- **Provided data**
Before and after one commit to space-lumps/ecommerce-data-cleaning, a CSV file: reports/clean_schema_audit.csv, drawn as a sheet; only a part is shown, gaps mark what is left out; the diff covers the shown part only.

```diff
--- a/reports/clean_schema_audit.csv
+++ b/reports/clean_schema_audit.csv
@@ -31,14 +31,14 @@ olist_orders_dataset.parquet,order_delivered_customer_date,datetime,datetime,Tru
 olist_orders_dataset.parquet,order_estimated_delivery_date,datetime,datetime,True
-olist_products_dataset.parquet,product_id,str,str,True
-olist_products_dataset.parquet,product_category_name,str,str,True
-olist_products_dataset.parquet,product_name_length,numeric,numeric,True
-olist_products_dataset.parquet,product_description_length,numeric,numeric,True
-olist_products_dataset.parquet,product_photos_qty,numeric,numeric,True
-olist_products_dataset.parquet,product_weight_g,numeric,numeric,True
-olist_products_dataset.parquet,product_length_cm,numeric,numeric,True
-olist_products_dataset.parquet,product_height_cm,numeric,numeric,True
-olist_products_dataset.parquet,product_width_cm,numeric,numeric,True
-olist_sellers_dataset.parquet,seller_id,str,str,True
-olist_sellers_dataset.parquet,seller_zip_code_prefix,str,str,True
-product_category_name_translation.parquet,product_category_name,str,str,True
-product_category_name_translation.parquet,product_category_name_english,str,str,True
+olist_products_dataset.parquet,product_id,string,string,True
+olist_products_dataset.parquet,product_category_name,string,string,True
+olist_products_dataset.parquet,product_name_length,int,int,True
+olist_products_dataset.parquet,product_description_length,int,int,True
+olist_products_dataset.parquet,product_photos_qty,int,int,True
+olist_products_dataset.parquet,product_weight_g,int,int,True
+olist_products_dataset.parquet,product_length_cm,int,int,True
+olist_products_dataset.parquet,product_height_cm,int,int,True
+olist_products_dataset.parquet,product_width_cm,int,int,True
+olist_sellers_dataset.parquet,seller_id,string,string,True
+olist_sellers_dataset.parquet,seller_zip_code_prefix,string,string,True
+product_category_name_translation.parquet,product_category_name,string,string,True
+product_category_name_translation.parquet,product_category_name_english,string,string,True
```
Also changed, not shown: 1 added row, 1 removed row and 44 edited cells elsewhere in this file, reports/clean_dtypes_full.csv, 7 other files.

- **Exercise instructions**
Wherever a line above contains the string "numeric", copy that line.

- **Written response**
-olist_products_dataset.parquet,product_name_length,numeric,numeric,True
-olist_products_dataset.parquet,product_description_length,numeric,numeric,True
-olist_products_dataset.parquet,product_photos_qty,numeric,numeric,True
-olist_products_dataset.parquet,product_weight_g,numeric,numeric,True
-olist_products_dataset.parquet,product_length_cm,numeric,numeric,True
-olist_products_dataset.parquet,product_height_cm,numeric,numeric,True
-olist_products_dataset.parquet,product_width_cm,numeric,numeric,True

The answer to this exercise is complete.